Gangs extort small businesses and kill those who dare to cross boundary lines in some El Salvador neighborhoods. Police and military have been accused of brutalizing their communities. Women have been imprisoned for having miscarriages, and the Central American country's LGBTQ citizens face discrimination. Nearly one-third of Salvadorans live in poverty.
"People, many people, die, and for us, when you're young, it is very sad to see that life is not respected," said David Escobar Fuentes, a 26-year-old Salvadoran who said he unsuccessfully fled to the U.S. last year after gangs extorted his family's farming business. "It is sad to see a little kid, just a few months old, that has been shot in the neck. There is no justice in the country."
The problems in El Salvador are vast, complex and deeply ingrained in the country's societal fabric, too difficult for a visiting governor to solve.
But as President Donald Trump seeks to cancel U.S. aid to El Salvador and wall off the southern border with Mexico, Newsom hopes to help stimulate jobs and the economy there, a commitment he made after discussions with the country's officials and business leaders. The governor described the effort as replacing Trump's border wall with a wall of economic opportunity around El Salvador -- one that gives people fewer reasons to leave.
"Helping stabilize El Salvador directly helps California by mitigating the border challenges, by mitigating migration, by tempering the rhetoric with the Trump administration," Newsom said. "It's about finding a different angle in the debate."
The governor said in an interview that he invited El Salvador to send a delegation to California to meet with the state's business leaders and discuss investment opportunities.
He met with Salvadoran entrepreneurs who extolled the country's prime surfing beaches in an hourlong discussion.
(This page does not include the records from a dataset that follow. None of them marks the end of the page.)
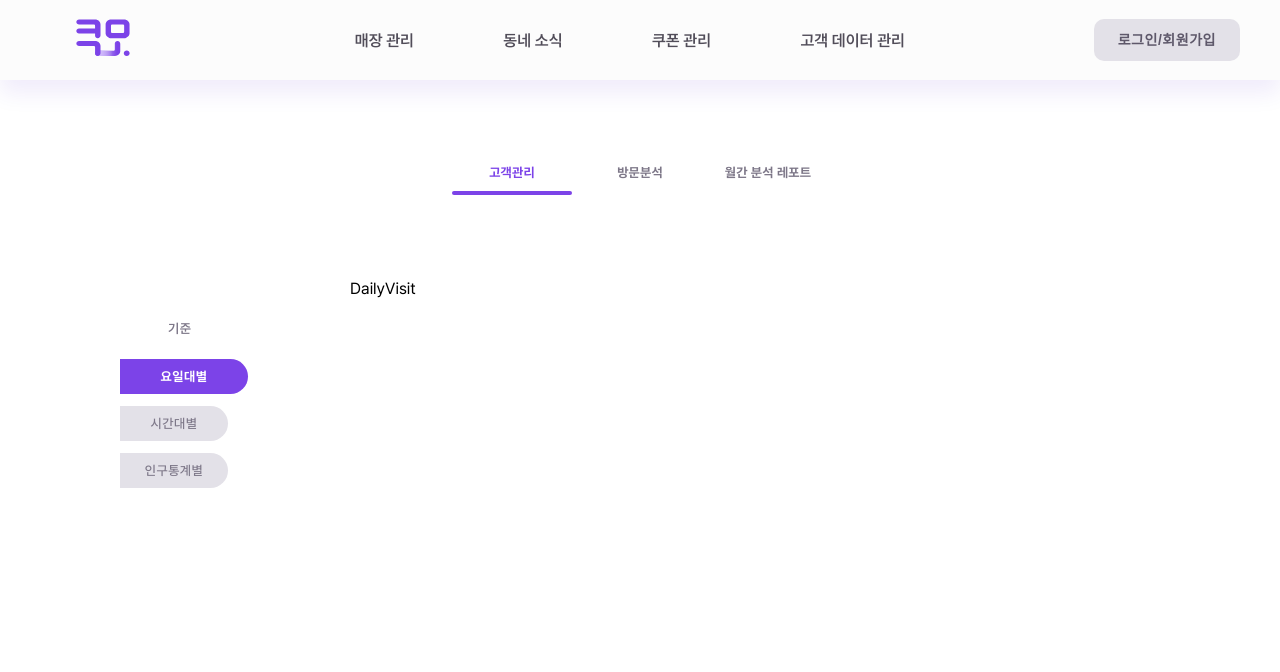
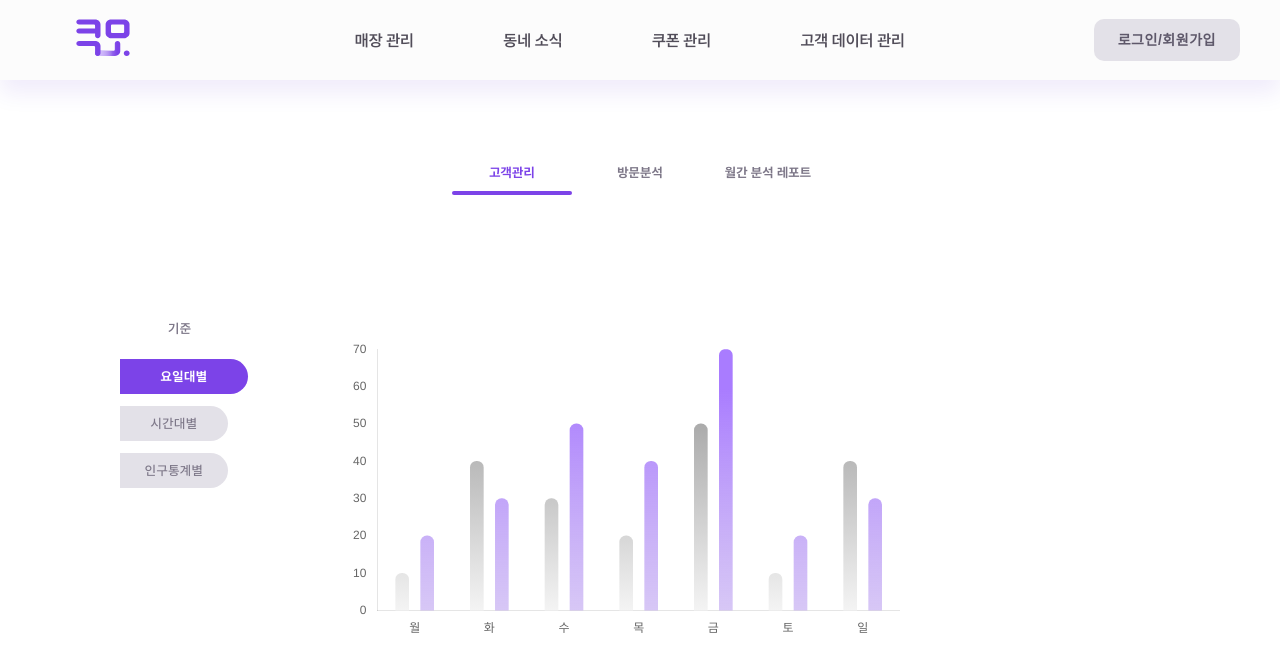
Before and after one commit to UMC-5th-Coumo/Coumo_Web, a React (Create React App) app: page /customer/visit in a window 1280 px wide. Shown: the top 672 px of the page. Built offline with nearby package versions, Linux system fonts and the light colour scheme.

Commit message:
[Feat/#42]: 그래프 구현

```diff
--- a/package.json
+++ b/package.json
@@ -9,10 +9,12 @@
     "@testing-library/react": "^13.4.0",
     "@testing-library/user-event": "^13.5.0",
     "buffer": "^6.0.3",
+    "chart.js": "^4.4.1",
     "date-fns": "^3.3.0",
     "html-react-parser": "^5.1.1",
     "node-html-parser": "^6.1.12",
     "react": "^18.2.0",
+    "react-chartjs-2": "^5.2.0",
     "react-color": "^2.19.3",
     "react-datepicker": "^4.25.0",
     "react-dom": "^18.2.0",
--- /dev/null
+++ b/src/components/admin/customer/charts/BarChart.jsx
@@ -0,0 +1,118 @@
+import React from 'react';
+import { Bar } from 'react-chartjs-2';
+import {
+  Chart as ChartJS,
+  CategoryScale,
+  LinearScale,
+  BarElement,
+  Title,
+  Tooltip,
+  Legend,
+  plugins,
+} from 'chart.js';
+import styled from 'styled-components';
+
+ChartJS.register(
+  CategoryScale,
+  LinearScale,
+  BarElement,
+  Title,
+  Tooltip,
+  Legend,
+  plugins
+);
+
+function BarChart() {
+  return (
+    <Container>
+      <Bar data={data} options={options} />
+    </Container>
+  );
+}
+
+export default BarChart;
+
+const Container = styled.div`
+  width: 550px;
+  height: 300px;
+`;
+
+const data = {
+  datasets: [
+    {
+      label: 'data1',
+      data: [
+        { x: '월', y: 10 },
+        { x: '화', y: 40 },
+        { x: '수', y: 30 },
+        { x: '목', y: 20 },
+        { x: '금', y: 50 },
+        { x: '토', y: 10 },
+        { x: '일', y: 40 },
+      ],
+      backgroundColor: ({ chart: { ctx } }) => {
+        const bg = ctx.createLinearGradient(0, 50, 0, 300);
+        bg.addColorStop(0, '#9d9d9d');
+        bg.addColorStop(1, '#ffffff');
+        return bg;
+      },
+      borderRadius: 10,
+    },
+    {
+      label: 'data2',
+      data: [
+        { x: '월', y: 20 },
+        { x: '화', y: 30 },
+        { x: '수', y: 50 },
+        { x: '목', y: 40 },
+        { x: '금', y: 70 },
+        { x: '토', y: 20 },
+        { x: '일', y: 30 },
+      ],
+      backgroundColor: ({ chart: { ctx } }) => {
+        const bg = ctx.createLinearGradient(0, 50, 0, 600);
+        bg.addColorStop(0, '#A97CFF');
+        bg.addColorStop(1, 'rgba(217, 217, 217, 0)');
+        return bg;
+      },
+      borderRadius: 10,
+    },
+  ],
+};
+
+const options = {
+  responsive: true,
+  maintainAspectRatio: false,
+  maxBarThickness: 13,
+  grouped: true,
+  plugins: {
+    legend: {
+      display: false,
+    },
+  },
+  interaction: {
+    mode: 'index',
+  },
+  tooltip: {
+    // 툴팁 스타일링
+    bodySpacing: 5, // 툴팁 내부 항목들 간 간격
+    bodyFont: {
+      font: {
+        family: 'Pretendard',
+      },
+    },
+  },
+  scales: {
+    x: {
+      grid: {
+        display: false,
+      },
+    },
+    y: {
+      grid: {
+        display: false,
+      },
+    },
+  },
+  barThickness: 25,
+};
--- /dev/null
+++ b/src/components/admin/customer/charts/DoughnutChart.jsx
@@ -0,0 +1,50 @@
+import React from 'react';
+import { Chart as ChartJS, ArcElement, Tooltip, Legend } from 'chart.js';
+import { Doughnut } from 'react-chartjs-2';
+import styled from 'styled-components';
+ChartJS.register(ArcElement, Tooltip, Legend);
+
+export const data = {
+  labels: ['20대', '그 외'],
+  datasets: [
+    {
+      data: [16, 84],
+      backgroundColor: ['#AF8DF3', '#D9D9D9'],
+    },
+  ],
+};
+
+const options = {
+  responsive: true,
+  maintainAspectRatio: false,
+  plugins: {
+    legend: {
+      display: false,
+    },
+  },
+  tooltip: {
+    // 툴팁 스타일링
+    bodySpacing: 5, // 툴팁 내부 항목들 간 간격
+    bodyFont: {
+      font: {
+        family: 'Pretendard',
+      },
+    },
+  },
+  cutout: 75,
+};
+
+function DoughnutChart() {
+  return (
+    <Container>
+      <Doughnut data={data} options={options} />
+    </Container>
+  );
+}
+
+export default DoughnutChart;
+
+const Container = styled.div`
+  width: 250px;
+  height: 250px;
+`;
--- /dev/null
+++ b/src/components/admin/customer/charts/LineChart.jsx
@@ -0,0 +1,84 @@
+import React from 'react';
+import {
+  Chart as ChartJS,
+  CategoryScale,
+  LinearScale,
+  PointElement,
+  LineElement,
+  Title,
+  Tooltip,
+  Legend,
+} from 'chart.js';
+import { Line } from 'react-chartjs-2';
+
+ChartJS.register(
+  CategoryScale,
+  LinearScale,
+  PointElement,
+  LineElement,
+  Title,
+  Tooltip,
+  Legend
+);
+
+const data = {
+  datasets: [
+    {
+      label: 'Dataset 1',
+      data: [
+        { x: '월', y: 20 },
+        { x: '화', y: 58 },
+        { x: '수', y: 42 },
+        { x: '목', y: 70 },
+        { x: '금', y: 52 },
+        { x: '토', y: 67 },
+        { x: '일', y: 40 },
+      ],
+      borderColor: '#A378F7',
+      borderWidth: 4,
+      backgroundColor: '#A378F7',
+      lineTension: 0.3,
+    },
+  ],
+};
+
+const options = {
+  responsive: true,
+  maintainAspectRatio: false,
+  plugins: {
+    legend: {
+      display: false,
+      position: 'top',
+    },
+    title: {
+      display: false,
+    },
+  },
+  tooltip: {
+    // 툴팁 스타일링
+    bodySpacing: 5, // 툴팁 내부 항목들 간 간격
+    bodyFont: {
+      font: {
+        family: 'Pretendard',
+      },
+    },
+  },
+  scales: {
+    x: {
+      grid: {
+        display: false,
+      },
+    },
+    y: {
+      grid: {
+        display: false,
+      },
+    },
+  },
+};
+
+function LineChart() {
+  return <Line data={data} options={options} />;
+}
+
+export default LineChart;
--- a/src/pages/Customer.jsx
+++ b/src/pages/Customer.jsx
@@ -23,8 +23,10 @@ const Customer = () => {
 export default Customer;
 
 const Container = styled.div`
+  width: 100vw;
+  height: calc(100vh - 80px);
   box-sizing: border-box;
-  padding: 70px 120px;
+  padding: 70px 120px 0px 120px;
   display: flex;
   flex-direction: column;
   align-items: center;
--- a/src/pages/customer/visitAnalysis/DailyVisit.jsx
+++ b/src/pages/customer/visitAnalysis/DailyVisit.jsx
@@ -1,7 +1,32 @@
 import React from 'react';
+import styled from 'styled-components';
+import BarChart from '../../../components/admin/customer/charts/BarChart';
 
 function DailyVisit() {
-  return <div>DailyVisit</div>;
+  return (
+    <Container>
+      <VisitData></VisitData>
+      <ChartContainer>
+        <BarChart />
+      </ChartContainer>
+    </Container>
+  );
 }
 
 export default DailyVisit;
+
+const Container = styled.div`
+  width: 100%;
+  height: 400px;
+  box-sizing: border-box;
+`;
+
+const VisitData = styled.div`
+  width: 100%;
+  height: 60px;
+`;
+
+const ChartContainer = styled.div`
+  width: 800px;
+  height: 300px;
+`;
--- a/src/pages/customer/visitAnalysis/DemographicVisit.jsx
+++ b/src/pages/customer/visitAnalysis/DemographicVisit.jsx
@@ -3,6 +3,8 @@ import GroupTabBar from '../../../components/admin/customer/groupTab/GroupTabBar
 import { visitTabs } from '../../../assets/data/tabData';
 import styled from 'styled-components';
 import Calendar from '../../../components/admin/customer/Calendar';
+import DoughnutChart from '../../../components/admin/customer/charts/DoughnutChart';
+import BarChart from '../../../components/admin/customer/charts/BarChart';
 
 function DemographicVisit() {
   const [selected, setSelected] = useState(visitTabs[0].key);
@@ -16,6 +18,10 @@ function DemographicVisit() {
         />
         <Calendar />
       </Header>
+      <ChartContainer>
+        <DoughnutChart />
+        <BarChart />
+      </ChartContainer>
     </>
   );
 }
@@ -27,3 +33,11 @@ const Header = styled.div`
   display: flex;
   justify-content: space-between;
 `;
+
+const ChartContainer = styled.div`
+  width: 100%;
+  height: 300px;
+  display: flex;
+  justify-content: space-around;
+  align-items: center;
+`;
--- a/src/pages/customer/visitAnalysis/TimeVisit.jsx
+++ b/src/pages/customer/visitAnalysis/TimeVisit.jsx
@@ -1,7 +1,32 @@
 import React from 'react';
+import styled from 'styled-components';
+import LineChart from '../../../components/admin/customer/charts/LineChart';
 
 function TimeVisit() {
-  return <div>TimeVisit</div>;
+  return (
+    <Container>
+      <VisitData></VisitData>
+      <ChartContainer>
+        <LineChart />
+      </ChartContainer>
+    </Container>
+  );
 }
 
 export default TimeVisit;
+
+const Container = styled.div`
+  width: 100%;
+  height: 400px;
+  box-sizing: border-box;
+`;
+
+const VisitData = styled.div`
+  width: 100%;
+  height: 60px;
+`;
+
+const ChartContainer = styled.div`
+  width: 800px;
+  height: 300px;
+`;
```
Also changed, not shown: 1 other file (tests, documents, lock files or other folders).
El Salvador President-elect Nayib Bukele plans to launch a "Surf City" program that would encourage tourism to his country.
"We have the best surfing beaches in the world, and they have the other ones," said Bukele, who plans to visit Newsom in California. "So we want to work together."
Newsom said Visit California, a nonprofit operated and funded by the tourism industry to promote travel to the state, has committed to sharing marketing practices and assisting El Salvador to brand itself as a travel destination.